We are a sick population- heart disease, chronic illness, comorbidities, obesity etc. The one common link to all of these is food, and some could say exercise. We need to start asking ourselves what is in our food? Why is gluten intolerance on the rise along with celiac disease? Bread used to be one of the most wholesome foods out there, rich with minerals we need to survive. When was it filled with sugar, soybean oil and dough conditioners, essentially useless for nutrition?

These conditions and ailments will continue to grow and outpace our healthcare system. It is not a sustainable system as is; we simply can’t afford what is coming. The United States (i.e.- the world) needs to take a look at what the cost of processing and mutating our food is. Can our human bodies withstand these changes and adapt? So far, our bodies rebel with a resounding no. So how do we fix it?

Take action in your local farmers market. Support natural growers. Reach out to your politicians, look into your states policies on what kind of food can be sold to the masses, engaging with your surroundings and with those who make laws that affect your well being. Any little bit helps.
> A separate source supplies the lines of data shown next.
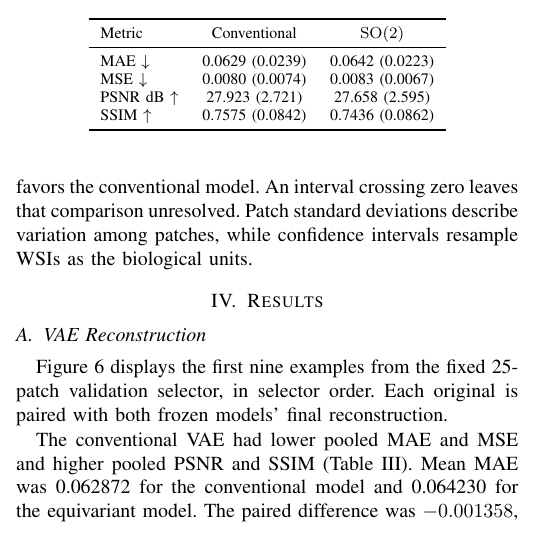
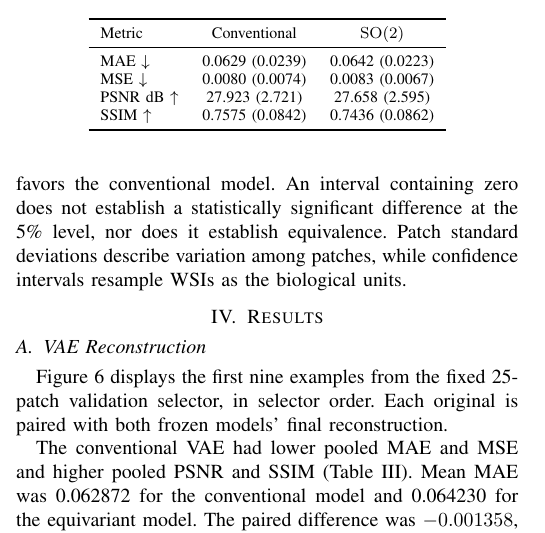
Before and after one commit to HiperMaximus/equivariant-vae, a LaTeX paper (paper/inciscos2026/main.tex): part of one column of page 7 of 10, cut so that both start at the same text. Compiled offline with pdfLaTeX; a missing font is replaced by an installed copy or a similar font; a LaTeX package or settings file that is missing is left out.

Commit message:
docs(inciscos): clarify intervals and refs

```diff
--- a/paper/inciscos2026/main.tex
+++ b/paper/inciscos2026/main.tex
@@ -670,8 +671,9 @@ intervals were adjusted simultaneously: across the six comparisons, the
 bootstrap procedure targets 95\% coverage for the whole set of differences.
 A difference interval entirely below zero favors the equivariant model when
 higher is better; an interval entirely above zero favors the conventional
-model. An interval crossing zero leaves that comparison unresolved. Patch
-standard deviations describe variation among patches, while confidence
+model. An interval containing zero does not establish a statistically
+significant difference at the 5\% level, nor does it establish equivalence.
+Patch standard deviations describe variation among patches, while confidence
 intervals resample WSIs as the biological units.
 
 \section{Results}
```
Also changed, not shown: CURRENT.md (+4 -2 lines), paper/inciscos2026/references.bib (+4 -0 lines), paper/inciscos2026/main.tex (1 more changed lines), 1 other file.
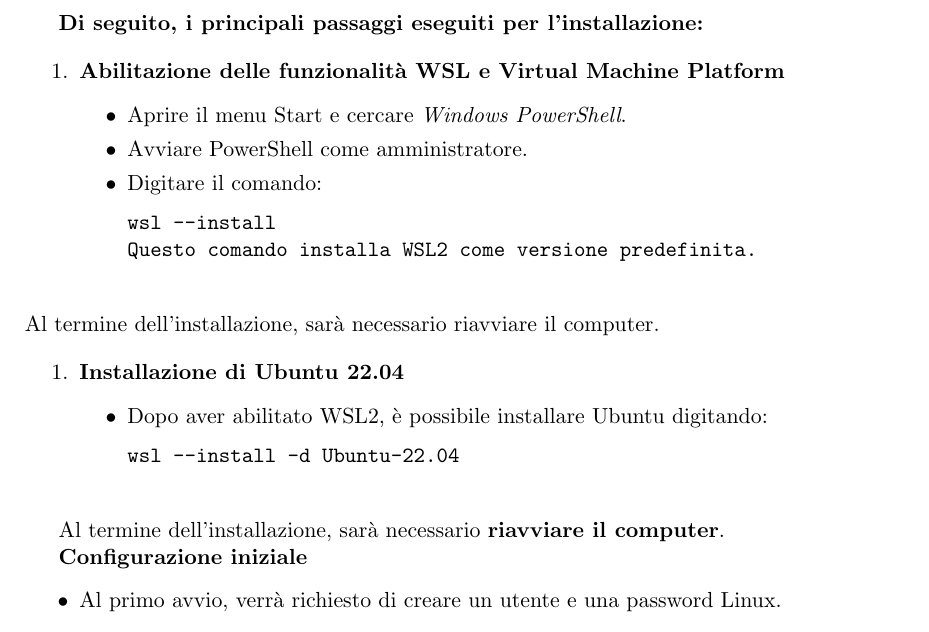
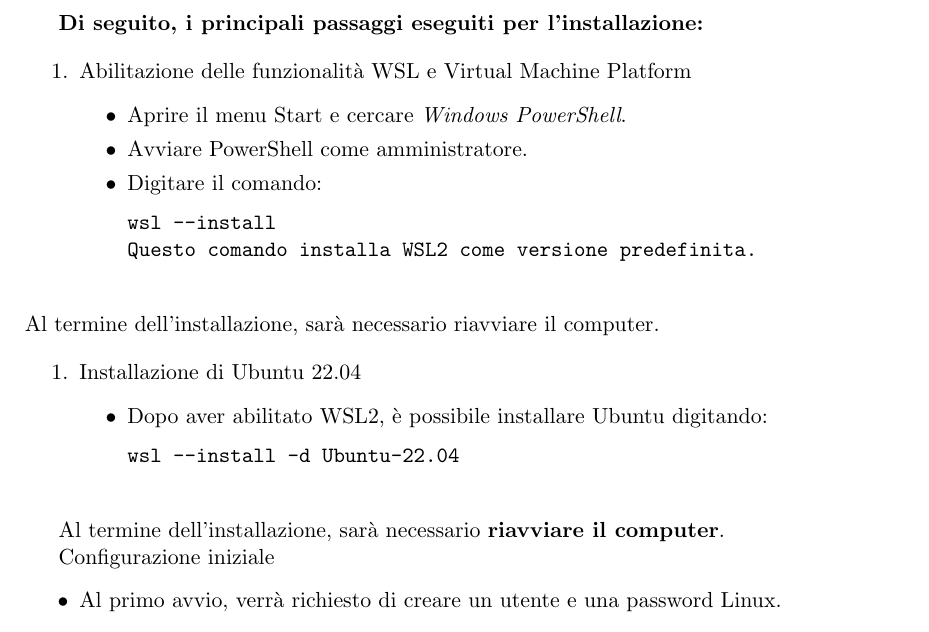
Before and after one commit to Piz01/Relazione_Dynamics, a LaTeX document (Template_Relazione/main.tex): part of page 7 of 32, cut so that both start at the same text. Compiled offline with pdfLaTeX.

Commit message:
correzioni

```diff
--- a/Template_Relazione/main.tex
+++ b/Template_Relazione/main.tex
@@ -249,7 +249,7 @@
 \textbf{Di seguito, i principali passaggi eseguiti per l’installazione:}
 
 \begin{enumerate}
-    \item \textbf{Abilitazione delle funzionalità WSL e Virtual Machine Platform}
+    \item Abilitazione delle funzionalità WSL e Virtual Machine Platform
     \begin{itemize}
         \item Aprire il menu Start e cercare \textit{Windows PowerShell}.
         \item Avviare PowerShell come amministratore.
@@ -263,7 +263,7 @@
 Al termine dell’installazione, sarà necessario riavviare il computer.
 
 \begin{enumerate}
-\item \textbf{Installazione di Ubuntu 22.04}
+\item Installazione di Ubuntu 22.04
     \begin{itemize}
         \item Dopo aver abilitato WSL2, è possibile installare Ubuntu digitando:
         \begin{verbatim}
```
Also changed, not shown: Template_Relazione/main.pdf, Template_Relazione/main.tex (2 more changed lines), 3 other files.
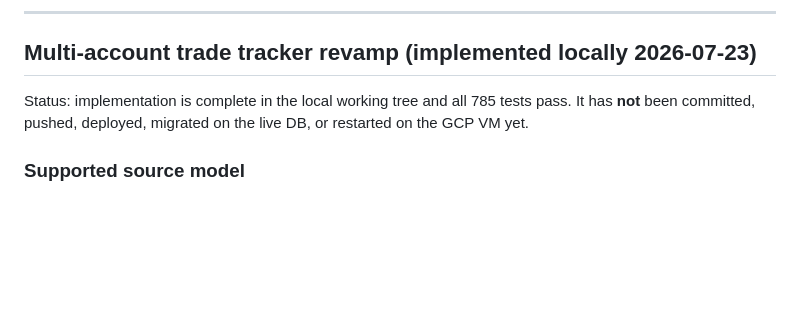
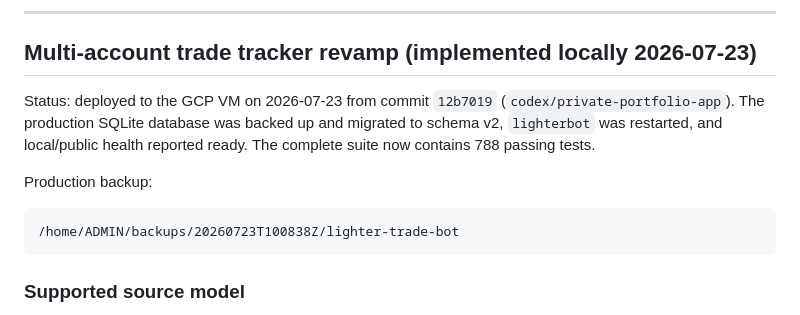
Before and after one commit to nag-31/lighter-trade-bot, a Markdown page: AGENT_HANDOVER.md, the part around the change. GitHub-like rendering; blank space fills up the shorter version.

Commit message:
Document multi-account production deployment

````diff
--- a/AGENT_HANDOVER.md
+++ b/AGENT_HANDOVER.md
@@ -340,9 +340,16 @@ python scripts/reconcile_hl_pnl.py --days 10 --apply
 
 ## Multi-account trade tracker revamp (implemented locally 2026-07-23)
 
-Status: implementation is complete in the local working tree and all 785 tests
-pass. It has **not** been committed, pushed, deployed, migrated on the live DB,
-or restarted on the GCP VM yet.
+Status: deployed to the GCP VM on 2026-07-23 from commit `12b7019`
+(`codex/private-portfolio-app`). The production SQLite database was backed up
+and migrated to schema v2, `lighterbot` was restarted, and local/public health
+reported ready. The complete suite now contains 788 passing tests.
+
+Production backup:
+
+```text
+/home/ADMIN/backups/20260723T100838Z/lighter-trade-bot
+```
 
 ### Supported source model
 
````
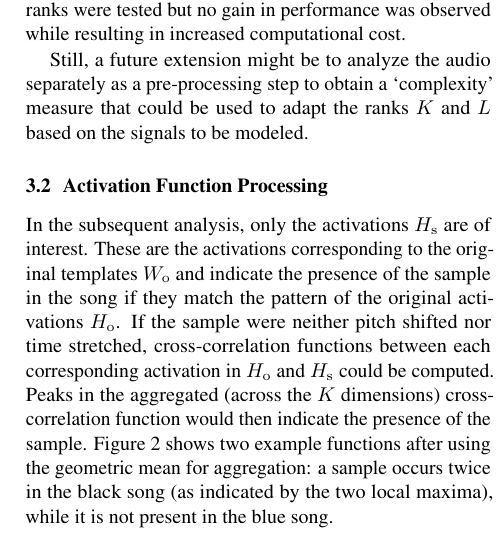
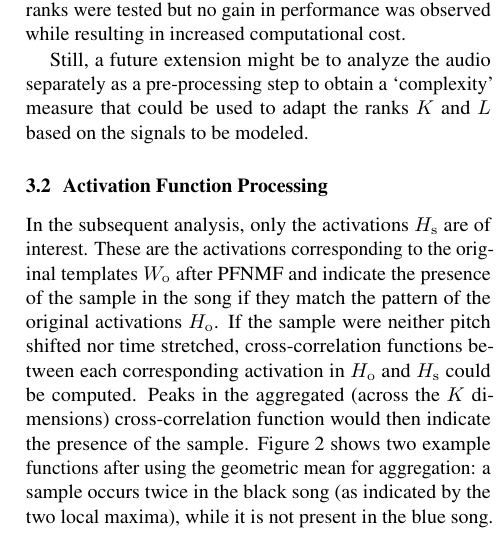
Before and after one commit to SiddGururani/ISMIR2017, a LaTeX paper (ISMIR2017template.tex): part of one column of page 3 of 8, cut so that both start at the same text. Compiled offline with pdfLaTeX.

Commit message:
minor edit for merge conflict

```diff
--- a/ISMIR2017template.tex
+++ b/ISMIR2017template.tex
@@ -189,7 +189,7 @@ Different songs will usually require different ranks for accurately approximatin
 Still, a future extension might be to analyze the audio separately as a pre-processing step to obtain a `complexity' measure that could be used to adapt the ranks $K$ and $L$ based on the signals to be modeled.
 
 \subsection{Activation Function Processing}
-In the subsequent analysis, only the activations $H_\mathrm{s}$ are of interest. These are the activations corresponding to the original templates $W_\mathrm{o}$ and indicate the presence of the sample in the song if they match the pattern of the original activations $H_\mathrm{o}$. If the sample were neither pitch shifted nor time stretched, cross-correlation functions between each corresponding activation in $H_\mathrm{o}$ and $H_\mathrm{s}$ could be computed. Peaks in the aggregated (across the $K$ dimensions) cross-correlation function would then indicate the presence of the sample. \figref{fig1} shows two example functions after using the geometric mean for aggregation: a sample occurs twice in the black song (as indicated by the two local maxima), while it is not present in the blue song.
+In the subsequent analysis, only the activations $H_\mathrm{s}$ are of interest. These are the activations corresponding to the original templates $W_\mathrm{o}$ after PFNMF and indicate the presence of the sample in the song if they match the pattern of the original activations $H_\mathrm{o}$. If the sample were neither pitch shifted nor time stretched, cross-correlation functions between each corresponding activation in $H_\mathrm{o}$ and $H_\mathrm{s}$ could be computed. Peaks in the aggregated (across the $K$ dimensions) cross-correlation function would then indicate the presence of the sample. \figref{fig1} shows two example functions after using the geometric mean for aggregation: a sample occurs twice in the black song (as indicated by the two local maxima), while it is not present in the blue song.
 
 %\begin{figure}[t]
 %\centering
```
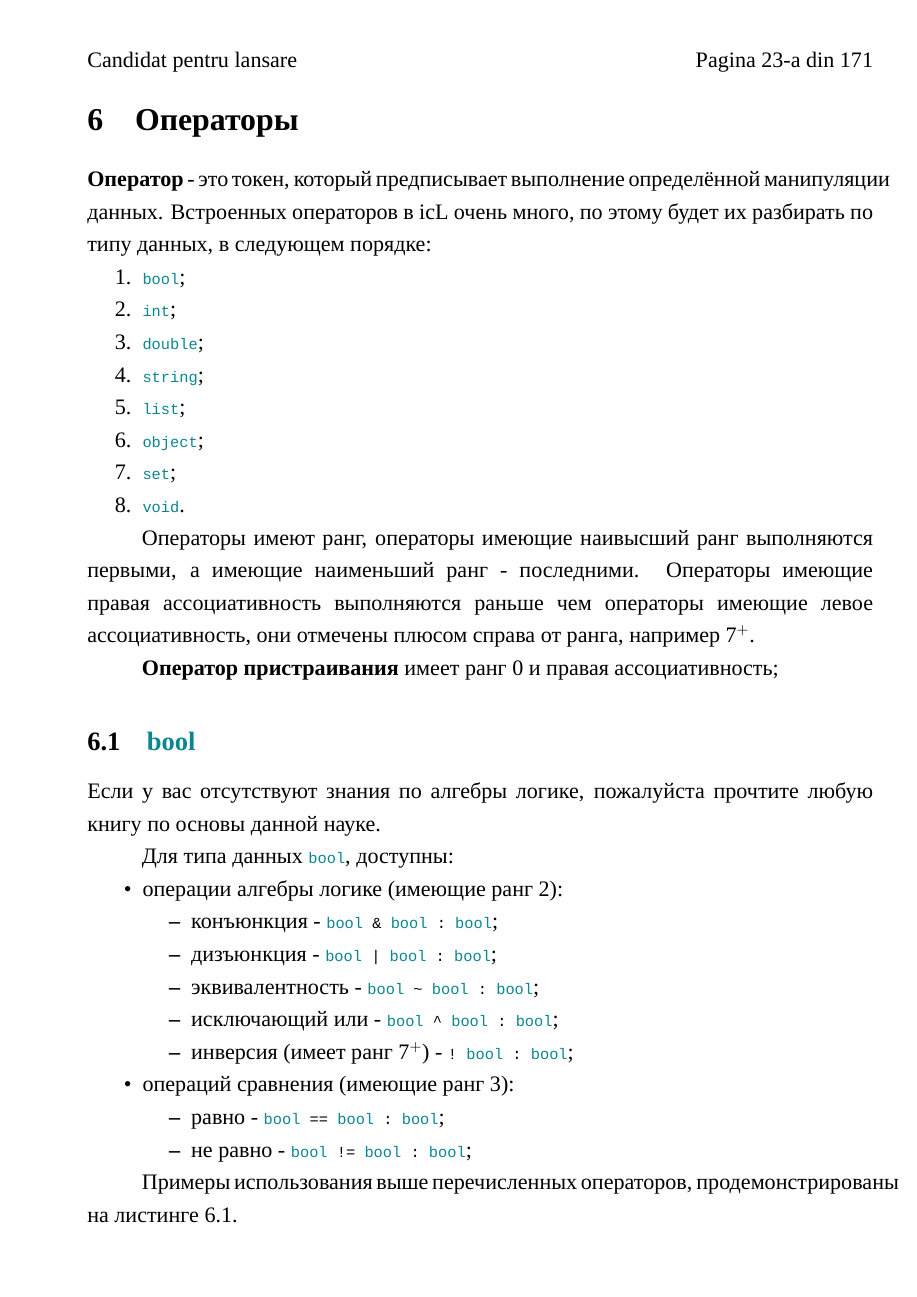
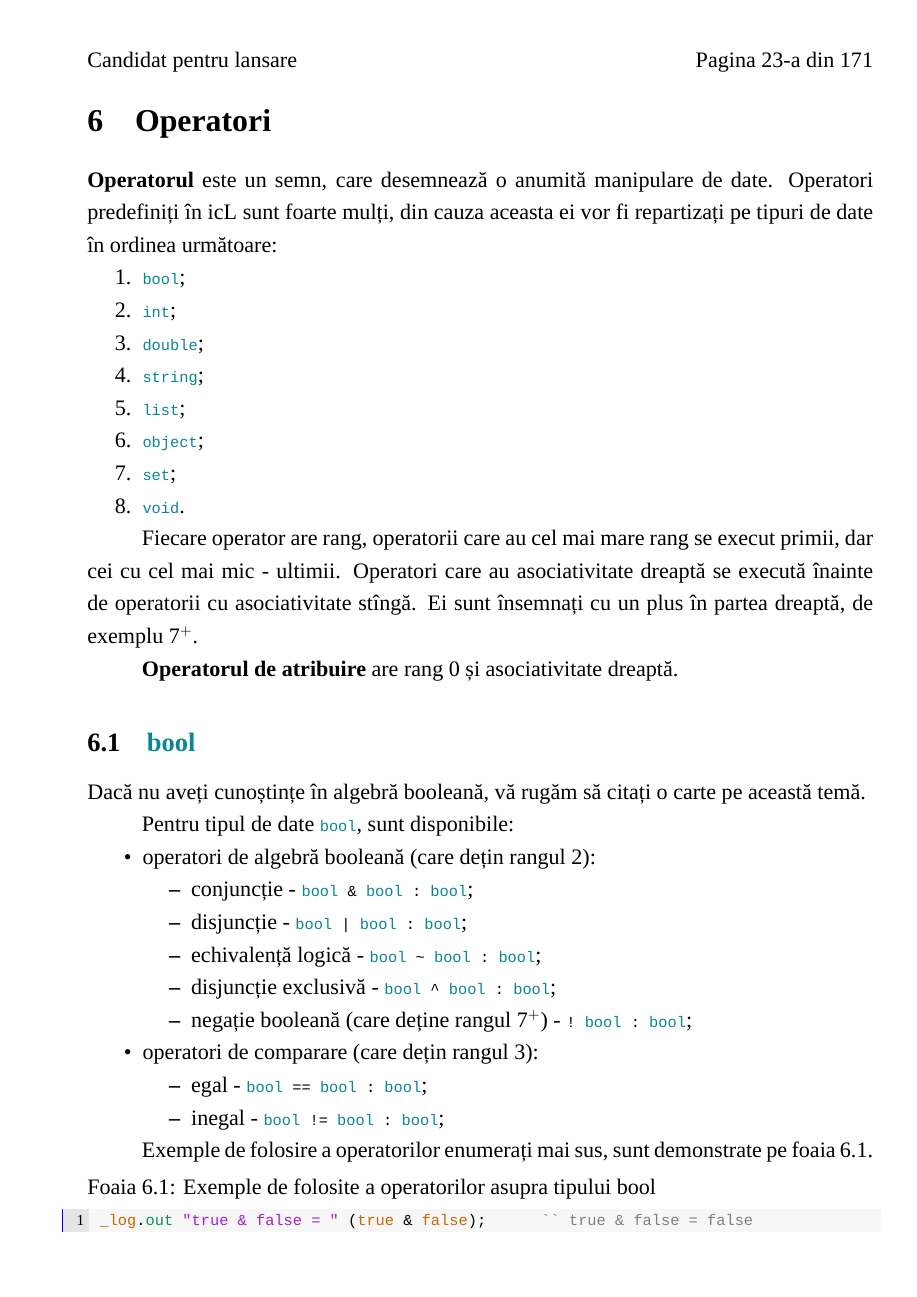
Before and after one commit to web-testing-software/icL, a LaTeX document (standard/moldavian/standart-for-icL-1.0.0.tex, which reads standard/moldavian/sec-06-0-operators.tex): page 23 of 171. Compiled offline with XeLaTeX.

Commit message:
Sec 6 translating to moldavian WIP

```diff
--- a/standard/moldavian/sec-06-0-operators.tex
+++ b/standard/moldavian/sec-06-0-operators.tex
@@ -1,6 +1,7 @@
-\section{Операторы}
+% !TeX spellcheck = ro_RO
+\section{Operatori}
 
-{\bf Оператор} - это токен, который предписывает выполнение определённой манипуляции данных. Встроенных операторов в icL очень много, по этому будет их разбирать по типу данных, в следующем порядке:
+{\bf Operatorul} este un semn, care desemnează o anumită manipulare de date. Operatori predefiniți în icL sunt foarte mulți, din cauza aceasta ei vor fi repartizați pe tipuri de date în ordinea următoare:
 
 \begin{icEnum}
 	\item \bool{};
@@ -13,45 +14,45 @@
 	\item \void{}.
 \end{icEnum}
 
-Операторы имеют ранг, операторы имеющие наивысший ранг выполняются первыми, а имеющие наименьший ранг - последними. Операторы имеющие правая ассоциативность выполняются раньше чем операторы имеющие левое ассоциативность, они отмечены плюсом справа от ранга, например 7$^+$.
+Fiecare operator are rang, operatorii care au cel mai mare rang se execut primii, dar cei cu cel mai mic - ultimii. Operatori care au asociativitate dreaptă se execută înainte de operatorii cu asociativitate stîngă. Ei sunt însemnați cu un plus în partea dreaptă, de exemplu 7$^+$.
 
-{\bf Оператор пристраивания} имеет ранг 0 и правая ассоциативность;
+{\bf Operatorul de atribuire} are rang 0 și asociativitate dreaptă.
 
 \subsection{\color{lightblue}bool}
 
-Если у вас отсутствуют знания по алгебры логике, пожалуйста прочтите любую книгу по основы данной науке.
+Dacă nu aveți cunoștințe în algebră booleană, vă rugăm să citați o carte pe această temă.
 
-Для типа данных \bool{}, доступны:
+Pentru tipul de date \bool{}, sunt disponibile:
 
 \begin{icItems}
 	\item
-		операции алгебры логике (имеющие ранг 2):
+		operatori de algebră booleană (care dețin rangul 2):
 	\begin{icItems}
 		\item
-			конъюнкция - \lstinline`bool & bool : bool`;
+			conjuncție - \lstinline|bool & bool : bool|;
 		\item
-			дизъюнкция - \lstinline`bool | bool : bool`;
+			disjuncție - \lstinline`bool | bool : bool`;
 		\item
-			эквивалентность - \lstinline`bool ~ bool : bool`;
+			echivalență logică - \lstinline|bool ~ bool : bool|;
 		\item
-			исключающий или - \lstinline`bool ^ bool : bool`;
+			disjuncție exclusivă - \lstinline|bool ^ bool : bool|;
 		\item
-			инверсия (имеет ранг 7$^+$) - \lstinline`! bool : bool`;
+			negație booleană (care deține rangul 7$^+$) - \lstinline|! bool : bool|;
 	\end{icItems}
 
 	\item
-		операций сравнения (имеющие ранг 3):
+		operatori de comparare (care dețin rangul 3):
 	\begin{icItems}
 		\item
-			равно - \lstinline`bool == bool : bool`;
+			egal - \lstinline|bool == bool : bool|;
 		\item
-			не равно - \lstinline`bool != bool : bool`;
+			inegal - \lstinline|bool != bool : bool|;
 	\end{icItems}
 \end{icItems}
 
-Примеры использования выше перечисленных операторов, продемонстрированы на листинге \ref{boolopex}.
+Exemple de folosire a operatorilor enumerați mai sus, sunt demonstrate pe foaia \ref{boolopex}.
 
-\begin{lstlisting}[caption=Примеры использования операторов над данными типа bool, label=boolopex]
+\begin{lstlisting}[caption=Exemple de folosite a operatorilor asupra tipului bool, label=boolopex]
 _log.out "true & false = " (true & false);		`` true \& false = false
 _log.out "false | true =  " (false | true);		`` false | true = true
 _log.out "true ~ false = " (true ~ false);		`` true \textasciitilde\ false = false
```
Also changed, not shown: standard/moldavian/sec-06-0-operators.tex (34 more changed lines).
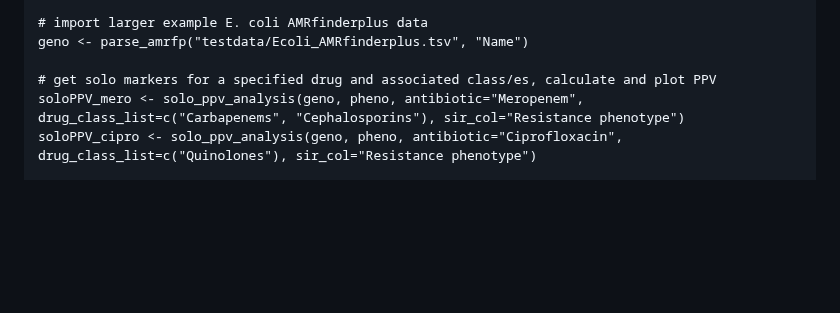
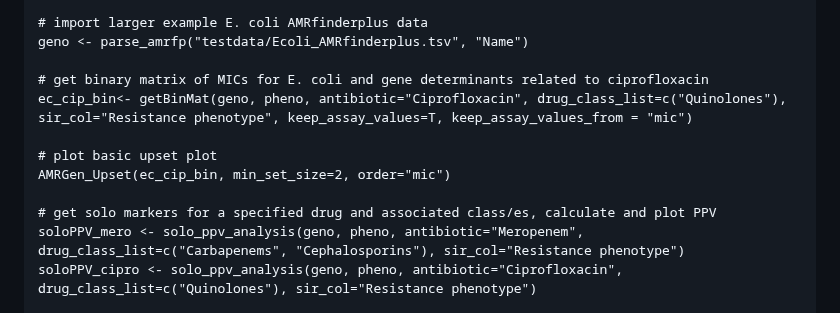
Before and after one commit to zadyson/AMRgen, a Markdown page: README.md, the part around the change. Rendered like a GitHub page; blank space fills up the shorter version.

```diff
--- a/README.md
+++ b/README.md
@@ -135,6 +135,12 @@ pheno <- import_ncbi_ast("testdata/Ecoli_AST_NCBI.tsv")
 # import larger example E. coli AMRfinderplus data
 geno <- parse_amrfp("testdata/Ecoli_AMRfinderplus.tsv", "Name")
 
+# get binary matrix of MICs for E. coli and gene determinants related to ciprofloxacin
+ec_cip_bin<- getBinMat(geno, pheno, antibiotic="Ciprofloxacin", drug_class_list=c("Quinolones"), sir_col="Resistance phenotype", keep_assay_values=T, keep_assay_values_from = "mic")
+
+# plot basic upset plot
+AMRGen_Upset(ec_cip_bin, min_set_size=2, order="mic")
+
 # get solo markers for a specified drug and associated class/es, calculate and plot PPV
 soloPPV_mero <- solo_ppv_analysis(geno, pheno, antibiotic="Meropenem", drug_class_list=c("Carbapenems", "Cephalosporins"), sir_col="Resistance phenotype")
 soloPPV_cipro <- solo_ppv_analysis(geno, pheno, antibiotic="Ciprofloxacin", drug_class_list=c("Quinolones"), sir_col="Resistance phenotype")
```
A healthy food movement has to start somewhere, so why not with you?


Featured Author: Jennifer Dredge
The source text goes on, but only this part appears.